After the comprehensive evaluation is completed, the Eligibility or Individual Education Program (IEP) team meets to review all of the information about the child in order to determine eligibility.
How is Eligibility Determined?
Although preschool-aged students may be determined to be eligible in various disability categories, the most common is Significantly Developmentally Delayed (SDD) [34 C.F.R. § 300.8(b)]. A young child is eligible for special education and/or related services when team members agree that the evaluation information indicates the child meets the eligibility criteria in one or more areas of development. Additionally, the team must agree that special education and/or related services are required for the child to learn and be part of an appropriate educational setting.
Initial eligibility must be established and an IEP in place on or before the child’s 7th birthday. The SDD eligibility may be used for children from ages 3-9. Eligibility continues to the end of the school year in which the child turns 9.
The IEP team shall consider the child’s continued eligibility no later than 3 years from the date of initial eligibility.
What’s the Purpose and Goal of Preschool Special Education?
The purpose and goal for Preschool special education services: As designated by IDEA was to provide early intervention services in an attempt to have less children receive Special Education services at compulsory age and/or to require less services later. It is not to provide a preschool experience…that continues to be a parent responsibility. Services are driven by data…school districts are not under any requirement to have students attend a full-day program, though they must offer what a student’s IEP dictates. All services are driven by the IEP.
How are services determined?
Students first coming into Preschool SPED do not have data to support programming and have been seen by diagnosticians during the evaluation most likely once. Each child should have approximately two objectives in each qualifying goal area. It is upon the teacher and therapists (as appropriate), as that child begins services, to amend IEPs to reflect data.
Service days and hours:
There is no written rule on the number of days a student needs to attend to address the IEP. Again, this is an IEP team decision. If an incoming child has several academic goals and speech goals, they may start programming with only three split sessions per week. As 3-year-olds and/or medically needy, students often do not have the stamina for more than half a day.
Special Education teachers provide specialized instruction, will address IEP goals and collect data, and provide access to the Georgia Early Learning Standards (GELDS) through the classroom routine.
Based on the objectives, how much time would it take to address these objectives?
Present level drives objectives. GELDS are always our aim, with objectives written to address pre-requisite skills in attempting to reach them. Objectives drive services and should be written with the aim of attaining them within a year. For example, if I have a student who needs direct skill instruction in every domain and speech, the initial IEP team may recommend 4-5 times a week in the morning or afternoon session. We must offer the services, we try to work with parents on afternoon versus morning. However, we have to provide the services. Teachers have the autonomy to move students from morning to afternoon and vice-versa.
Where are a student’s needs best met?
Settings: Services drive the settings (Exceptionality does not drive our services)…We offer a continuum to our students driven by the students’ skill set and instructional programming.

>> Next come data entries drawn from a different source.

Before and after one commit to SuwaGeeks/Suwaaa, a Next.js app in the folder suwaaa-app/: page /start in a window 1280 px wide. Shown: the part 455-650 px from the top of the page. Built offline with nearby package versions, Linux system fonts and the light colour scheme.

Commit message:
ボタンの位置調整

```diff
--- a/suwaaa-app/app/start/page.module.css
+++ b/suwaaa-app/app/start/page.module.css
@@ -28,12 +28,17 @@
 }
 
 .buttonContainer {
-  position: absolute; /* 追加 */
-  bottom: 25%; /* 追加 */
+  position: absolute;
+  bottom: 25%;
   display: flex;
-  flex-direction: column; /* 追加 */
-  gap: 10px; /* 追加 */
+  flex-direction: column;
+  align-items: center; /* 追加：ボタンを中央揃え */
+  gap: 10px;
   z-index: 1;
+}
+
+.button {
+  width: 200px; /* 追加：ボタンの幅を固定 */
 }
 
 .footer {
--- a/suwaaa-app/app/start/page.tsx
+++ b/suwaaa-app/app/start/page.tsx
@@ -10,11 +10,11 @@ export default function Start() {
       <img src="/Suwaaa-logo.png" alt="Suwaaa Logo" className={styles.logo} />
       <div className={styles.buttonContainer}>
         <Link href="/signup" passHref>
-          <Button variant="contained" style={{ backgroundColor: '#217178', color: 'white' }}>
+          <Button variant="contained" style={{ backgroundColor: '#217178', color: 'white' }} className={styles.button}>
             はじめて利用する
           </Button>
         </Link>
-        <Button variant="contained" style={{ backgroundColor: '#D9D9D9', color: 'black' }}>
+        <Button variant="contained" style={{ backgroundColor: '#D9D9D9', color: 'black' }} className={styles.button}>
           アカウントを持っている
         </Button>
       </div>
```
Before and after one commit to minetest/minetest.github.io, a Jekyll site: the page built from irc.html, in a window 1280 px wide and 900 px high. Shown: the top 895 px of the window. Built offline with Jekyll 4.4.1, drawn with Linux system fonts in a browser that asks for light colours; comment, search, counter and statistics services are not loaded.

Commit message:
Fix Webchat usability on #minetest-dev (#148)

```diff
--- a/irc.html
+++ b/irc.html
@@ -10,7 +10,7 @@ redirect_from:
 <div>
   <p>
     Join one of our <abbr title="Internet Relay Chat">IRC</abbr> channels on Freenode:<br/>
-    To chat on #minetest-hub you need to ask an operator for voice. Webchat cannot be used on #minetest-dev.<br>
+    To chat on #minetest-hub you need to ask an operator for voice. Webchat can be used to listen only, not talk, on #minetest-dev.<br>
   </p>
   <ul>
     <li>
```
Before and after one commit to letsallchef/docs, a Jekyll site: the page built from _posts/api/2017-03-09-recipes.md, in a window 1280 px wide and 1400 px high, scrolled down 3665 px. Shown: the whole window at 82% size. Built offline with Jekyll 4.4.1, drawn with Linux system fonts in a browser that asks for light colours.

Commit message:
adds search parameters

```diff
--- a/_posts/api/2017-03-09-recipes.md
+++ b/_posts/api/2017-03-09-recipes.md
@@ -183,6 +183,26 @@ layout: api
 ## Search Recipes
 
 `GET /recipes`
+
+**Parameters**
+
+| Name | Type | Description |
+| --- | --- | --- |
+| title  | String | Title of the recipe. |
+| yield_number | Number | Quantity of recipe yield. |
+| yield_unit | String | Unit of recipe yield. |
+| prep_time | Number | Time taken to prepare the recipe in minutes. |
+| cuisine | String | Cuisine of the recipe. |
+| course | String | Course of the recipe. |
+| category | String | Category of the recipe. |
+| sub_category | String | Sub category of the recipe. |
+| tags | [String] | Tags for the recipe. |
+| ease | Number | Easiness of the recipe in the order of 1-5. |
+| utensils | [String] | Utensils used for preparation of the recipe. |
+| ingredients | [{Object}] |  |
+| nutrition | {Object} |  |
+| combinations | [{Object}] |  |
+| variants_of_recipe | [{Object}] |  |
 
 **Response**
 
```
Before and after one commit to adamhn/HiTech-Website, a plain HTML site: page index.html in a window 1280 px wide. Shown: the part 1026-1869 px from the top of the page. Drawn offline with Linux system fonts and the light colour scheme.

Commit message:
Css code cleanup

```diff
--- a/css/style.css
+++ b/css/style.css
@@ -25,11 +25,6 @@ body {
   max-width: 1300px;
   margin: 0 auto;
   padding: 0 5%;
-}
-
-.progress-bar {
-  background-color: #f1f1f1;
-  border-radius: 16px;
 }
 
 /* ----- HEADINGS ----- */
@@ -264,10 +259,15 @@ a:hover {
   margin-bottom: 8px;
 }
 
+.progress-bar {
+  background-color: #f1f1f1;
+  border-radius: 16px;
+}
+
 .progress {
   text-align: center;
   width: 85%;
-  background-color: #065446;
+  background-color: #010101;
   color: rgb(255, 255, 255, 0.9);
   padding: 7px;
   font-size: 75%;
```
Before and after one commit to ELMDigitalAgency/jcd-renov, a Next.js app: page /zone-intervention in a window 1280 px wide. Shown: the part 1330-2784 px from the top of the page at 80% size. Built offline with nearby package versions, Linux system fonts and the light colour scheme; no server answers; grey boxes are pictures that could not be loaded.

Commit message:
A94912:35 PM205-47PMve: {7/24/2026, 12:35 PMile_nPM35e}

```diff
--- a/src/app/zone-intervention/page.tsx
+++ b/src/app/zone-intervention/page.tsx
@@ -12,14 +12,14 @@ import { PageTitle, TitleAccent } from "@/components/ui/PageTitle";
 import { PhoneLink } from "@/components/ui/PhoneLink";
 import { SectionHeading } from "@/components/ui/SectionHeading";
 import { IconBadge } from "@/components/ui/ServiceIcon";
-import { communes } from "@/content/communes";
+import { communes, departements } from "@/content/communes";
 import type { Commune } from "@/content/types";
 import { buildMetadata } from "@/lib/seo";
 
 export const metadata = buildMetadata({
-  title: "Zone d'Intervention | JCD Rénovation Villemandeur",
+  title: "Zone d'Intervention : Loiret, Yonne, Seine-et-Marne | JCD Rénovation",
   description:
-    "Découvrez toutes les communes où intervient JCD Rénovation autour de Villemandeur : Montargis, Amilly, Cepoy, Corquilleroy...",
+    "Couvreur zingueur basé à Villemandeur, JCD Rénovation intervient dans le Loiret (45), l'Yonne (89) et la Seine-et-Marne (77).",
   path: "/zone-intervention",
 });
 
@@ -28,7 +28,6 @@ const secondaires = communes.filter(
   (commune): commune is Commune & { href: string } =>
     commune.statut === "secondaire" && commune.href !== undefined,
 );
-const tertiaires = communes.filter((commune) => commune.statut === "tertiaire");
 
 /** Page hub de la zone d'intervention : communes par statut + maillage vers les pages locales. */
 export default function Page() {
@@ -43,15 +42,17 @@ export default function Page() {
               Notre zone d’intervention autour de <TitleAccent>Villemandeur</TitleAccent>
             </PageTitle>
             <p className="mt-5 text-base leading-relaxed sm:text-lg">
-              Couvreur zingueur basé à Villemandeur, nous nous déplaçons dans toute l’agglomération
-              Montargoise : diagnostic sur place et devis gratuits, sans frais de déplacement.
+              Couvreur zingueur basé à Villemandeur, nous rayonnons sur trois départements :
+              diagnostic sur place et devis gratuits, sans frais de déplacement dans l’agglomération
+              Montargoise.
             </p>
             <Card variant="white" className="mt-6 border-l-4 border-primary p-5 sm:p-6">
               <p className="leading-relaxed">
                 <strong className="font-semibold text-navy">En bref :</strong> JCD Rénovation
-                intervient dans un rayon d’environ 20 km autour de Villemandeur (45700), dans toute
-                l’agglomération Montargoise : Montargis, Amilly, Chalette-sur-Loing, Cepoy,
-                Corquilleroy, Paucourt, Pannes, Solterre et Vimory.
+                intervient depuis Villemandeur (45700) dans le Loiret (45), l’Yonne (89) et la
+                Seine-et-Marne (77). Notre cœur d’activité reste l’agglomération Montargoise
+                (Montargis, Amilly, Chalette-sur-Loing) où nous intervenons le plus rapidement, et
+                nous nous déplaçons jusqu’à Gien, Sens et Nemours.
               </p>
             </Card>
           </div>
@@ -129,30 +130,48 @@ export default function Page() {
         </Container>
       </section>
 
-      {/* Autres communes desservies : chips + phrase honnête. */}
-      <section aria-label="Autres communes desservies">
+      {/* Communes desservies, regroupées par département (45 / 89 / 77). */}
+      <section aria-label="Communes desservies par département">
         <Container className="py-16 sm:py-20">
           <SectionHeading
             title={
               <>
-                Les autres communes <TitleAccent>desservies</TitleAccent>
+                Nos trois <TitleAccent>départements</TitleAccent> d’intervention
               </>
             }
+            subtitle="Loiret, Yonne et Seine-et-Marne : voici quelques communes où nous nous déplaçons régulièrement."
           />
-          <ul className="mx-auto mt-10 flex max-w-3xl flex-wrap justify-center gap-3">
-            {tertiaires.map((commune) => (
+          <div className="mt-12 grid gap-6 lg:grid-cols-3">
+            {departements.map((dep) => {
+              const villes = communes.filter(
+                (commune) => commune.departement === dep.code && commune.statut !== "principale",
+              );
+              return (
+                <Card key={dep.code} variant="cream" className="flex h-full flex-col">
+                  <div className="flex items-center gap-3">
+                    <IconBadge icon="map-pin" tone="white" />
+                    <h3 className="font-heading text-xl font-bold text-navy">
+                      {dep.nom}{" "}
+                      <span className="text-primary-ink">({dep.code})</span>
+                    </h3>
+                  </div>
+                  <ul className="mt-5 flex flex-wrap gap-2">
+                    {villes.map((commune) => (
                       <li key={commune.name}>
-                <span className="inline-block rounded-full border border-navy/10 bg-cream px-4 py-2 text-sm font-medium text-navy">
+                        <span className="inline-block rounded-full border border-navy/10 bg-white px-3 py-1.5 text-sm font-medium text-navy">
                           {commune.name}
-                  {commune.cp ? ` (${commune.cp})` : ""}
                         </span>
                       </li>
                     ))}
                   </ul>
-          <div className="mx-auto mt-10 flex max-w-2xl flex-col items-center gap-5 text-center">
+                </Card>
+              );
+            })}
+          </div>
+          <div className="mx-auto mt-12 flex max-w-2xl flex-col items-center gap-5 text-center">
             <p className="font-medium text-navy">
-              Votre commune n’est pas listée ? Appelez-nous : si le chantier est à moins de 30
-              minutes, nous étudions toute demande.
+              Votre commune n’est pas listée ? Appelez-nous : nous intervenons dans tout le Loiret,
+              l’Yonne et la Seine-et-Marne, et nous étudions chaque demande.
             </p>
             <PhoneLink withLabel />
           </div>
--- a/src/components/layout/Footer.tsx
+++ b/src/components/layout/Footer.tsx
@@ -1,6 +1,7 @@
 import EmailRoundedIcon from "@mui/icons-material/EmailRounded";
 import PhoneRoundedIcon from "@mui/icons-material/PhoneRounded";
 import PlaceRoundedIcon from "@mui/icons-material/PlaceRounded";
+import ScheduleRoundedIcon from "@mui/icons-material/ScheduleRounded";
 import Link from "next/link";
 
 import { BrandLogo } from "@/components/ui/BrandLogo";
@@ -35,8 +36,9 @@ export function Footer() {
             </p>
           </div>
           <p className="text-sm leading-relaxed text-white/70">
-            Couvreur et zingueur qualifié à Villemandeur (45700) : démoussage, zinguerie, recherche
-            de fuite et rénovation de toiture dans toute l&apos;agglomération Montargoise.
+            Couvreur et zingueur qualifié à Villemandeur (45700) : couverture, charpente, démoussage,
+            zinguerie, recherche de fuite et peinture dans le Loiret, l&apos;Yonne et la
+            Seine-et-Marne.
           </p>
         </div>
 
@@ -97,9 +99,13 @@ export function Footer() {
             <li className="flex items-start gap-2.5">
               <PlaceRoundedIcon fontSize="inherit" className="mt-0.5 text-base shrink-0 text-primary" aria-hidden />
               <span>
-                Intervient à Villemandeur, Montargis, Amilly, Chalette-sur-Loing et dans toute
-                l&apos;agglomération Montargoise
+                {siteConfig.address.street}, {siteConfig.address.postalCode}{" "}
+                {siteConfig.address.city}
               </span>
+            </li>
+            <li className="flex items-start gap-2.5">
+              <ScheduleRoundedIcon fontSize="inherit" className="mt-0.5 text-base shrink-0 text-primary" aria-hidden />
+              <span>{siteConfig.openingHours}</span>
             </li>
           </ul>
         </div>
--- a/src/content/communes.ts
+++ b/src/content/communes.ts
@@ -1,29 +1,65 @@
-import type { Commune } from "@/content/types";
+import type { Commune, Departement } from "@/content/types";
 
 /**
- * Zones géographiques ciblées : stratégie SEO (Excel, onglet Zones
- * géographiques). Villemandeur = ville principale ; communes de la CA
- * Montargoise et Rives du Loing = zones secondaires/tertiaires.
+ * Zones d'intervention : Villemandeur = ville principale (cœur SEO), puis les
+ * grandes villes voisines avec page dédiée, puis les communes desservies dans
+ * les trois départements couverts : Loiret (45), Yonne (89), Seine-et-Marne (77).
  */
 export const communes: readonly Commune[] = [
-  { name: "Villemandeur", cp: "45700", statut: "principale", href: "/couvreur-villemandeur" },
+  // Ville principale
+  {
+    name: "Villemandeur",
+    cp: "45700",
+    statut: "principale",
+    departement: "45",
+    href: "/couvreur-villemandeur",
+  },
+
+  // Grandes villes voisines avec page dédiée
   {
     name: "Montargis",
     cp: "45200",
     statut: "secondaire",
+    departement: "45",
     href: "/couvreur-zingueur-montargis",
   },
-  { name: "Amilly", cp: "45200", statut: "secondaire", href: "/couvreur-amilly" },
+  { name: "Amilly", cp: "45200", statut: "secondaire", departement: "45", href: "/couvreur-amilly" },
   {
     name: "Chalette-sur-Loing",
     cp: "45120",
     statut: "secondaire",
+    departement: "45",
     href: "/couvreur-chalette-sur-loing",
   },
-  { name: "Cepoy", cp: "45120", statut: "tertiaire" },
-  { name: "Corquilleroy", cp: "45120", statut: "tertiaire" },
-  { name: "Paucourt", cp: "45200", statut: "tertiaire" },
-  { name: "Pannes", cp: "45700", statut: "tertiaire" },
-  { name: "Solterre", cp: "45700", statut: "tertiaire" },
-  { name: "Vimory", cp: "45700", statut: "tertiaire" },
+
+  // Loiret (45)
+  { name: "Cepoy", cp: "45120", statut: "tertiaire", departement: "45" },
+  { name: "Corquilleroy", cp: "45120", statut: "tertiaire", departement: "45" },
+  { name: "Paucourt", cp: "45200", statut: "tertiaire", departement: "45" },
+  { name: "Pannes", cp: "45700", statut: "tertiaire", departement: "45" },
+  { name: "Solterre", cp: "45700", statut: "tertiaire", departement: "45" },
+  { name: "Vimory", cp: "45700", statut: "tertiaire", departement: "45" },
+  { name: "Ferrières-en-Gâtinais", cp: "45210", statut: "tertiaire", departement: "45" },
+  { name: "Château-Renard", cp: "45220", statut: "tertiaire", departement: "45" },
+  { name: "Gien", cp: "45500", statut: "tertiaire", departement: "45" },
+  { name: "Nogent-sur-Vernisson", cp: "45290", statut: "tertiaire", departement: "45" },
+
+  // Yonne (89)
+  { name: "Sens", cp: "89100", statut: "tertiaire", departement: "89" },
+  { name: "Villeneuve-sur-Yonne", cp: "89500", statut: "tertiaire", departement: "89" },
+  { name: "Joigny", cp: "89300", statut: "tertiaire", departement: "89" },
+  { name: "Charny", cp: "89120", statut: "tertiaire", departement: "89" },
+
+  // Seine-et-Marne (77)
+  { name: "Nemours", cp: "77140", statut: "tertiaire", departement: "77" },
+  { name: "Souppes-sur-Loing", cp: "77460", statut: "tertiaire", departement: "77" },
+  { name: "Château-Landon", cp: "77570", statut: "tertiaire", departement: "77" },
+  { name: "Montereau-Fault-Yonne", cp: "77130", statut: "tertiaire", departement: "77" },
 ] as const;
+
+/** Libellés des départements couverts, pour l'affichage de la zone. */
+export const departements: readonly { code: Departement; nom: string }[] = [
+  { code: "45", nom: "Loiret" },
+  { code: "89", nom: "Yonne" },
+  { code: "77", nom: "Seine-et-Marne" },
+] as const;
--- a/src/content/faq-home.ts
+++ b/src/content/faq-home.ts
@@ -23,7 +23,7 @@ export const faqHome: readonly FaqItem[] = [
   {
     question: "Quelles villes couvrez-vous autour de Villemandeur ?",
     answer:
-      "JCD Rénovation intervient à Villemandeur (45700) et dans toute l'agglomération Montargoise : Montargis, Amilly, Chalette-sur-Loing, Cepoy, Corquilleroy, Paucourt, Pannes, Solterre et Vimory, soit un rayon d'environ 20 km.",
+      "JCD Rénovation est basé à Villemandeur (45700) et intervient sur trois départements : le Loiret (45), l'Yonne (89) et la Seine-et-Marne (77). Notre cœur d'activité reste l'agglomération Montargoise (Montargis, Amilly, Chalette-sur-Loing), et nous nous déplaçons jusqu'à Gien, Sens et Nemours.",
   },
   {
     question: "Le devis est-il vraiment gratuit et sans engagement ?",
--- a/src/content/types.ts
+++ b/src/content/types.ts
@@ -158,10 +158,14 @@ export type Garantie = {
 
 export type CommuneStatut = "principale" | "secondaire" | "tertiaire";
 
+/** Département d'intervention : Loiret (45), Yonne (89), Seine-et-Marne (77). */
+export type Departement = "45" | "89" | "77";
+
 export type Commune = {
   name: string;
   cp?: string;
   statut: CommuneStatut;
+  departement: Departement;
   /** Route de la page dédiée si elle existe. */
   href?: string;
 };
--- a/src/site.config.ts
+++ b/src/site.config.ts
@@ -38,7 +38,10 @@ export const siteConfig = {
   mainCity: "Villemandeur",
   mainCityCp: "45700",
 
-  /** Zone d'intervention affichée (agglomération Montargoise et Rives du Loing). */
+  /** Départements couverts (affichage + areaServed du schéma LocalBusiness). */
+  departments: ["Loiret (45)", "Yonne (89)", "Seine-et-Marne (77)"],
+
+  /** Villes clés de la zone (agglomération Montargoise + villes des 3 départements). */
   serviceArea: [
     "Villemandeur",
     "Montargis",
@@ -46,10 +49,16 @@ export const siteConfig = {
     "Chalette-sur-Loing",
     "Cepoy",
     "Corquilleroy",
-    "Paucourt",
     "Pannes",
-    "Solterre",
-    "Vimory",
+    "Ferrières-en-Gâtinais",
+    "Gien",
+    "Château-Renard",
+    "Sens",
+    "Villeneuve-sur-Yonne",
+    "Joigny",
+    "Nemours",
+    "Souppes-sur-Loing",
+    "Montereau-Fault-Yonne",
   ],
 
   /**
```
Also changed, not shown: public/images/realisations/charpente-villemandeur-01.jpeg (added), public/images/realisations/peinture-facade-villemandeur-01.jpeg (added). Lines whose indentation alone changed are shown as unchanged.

Services will be determined by the IEP team and will be based on some or all of the following criteria:
- Progress on goals and objectives
- Child’s age
- Emergence of critical skills
PK is not mandatory, there are insufficient slots available for all PK aged students and it is a lottery funded general education experience that those parents have chosen for their preschool aged child.
Services provided are not intended to replace all educational experiences for children not yet of Pre-K age. Parents continue to hold this responsibility. Services provided by CCSD are intended to extend opportunities and support for children identified as a student with a disability.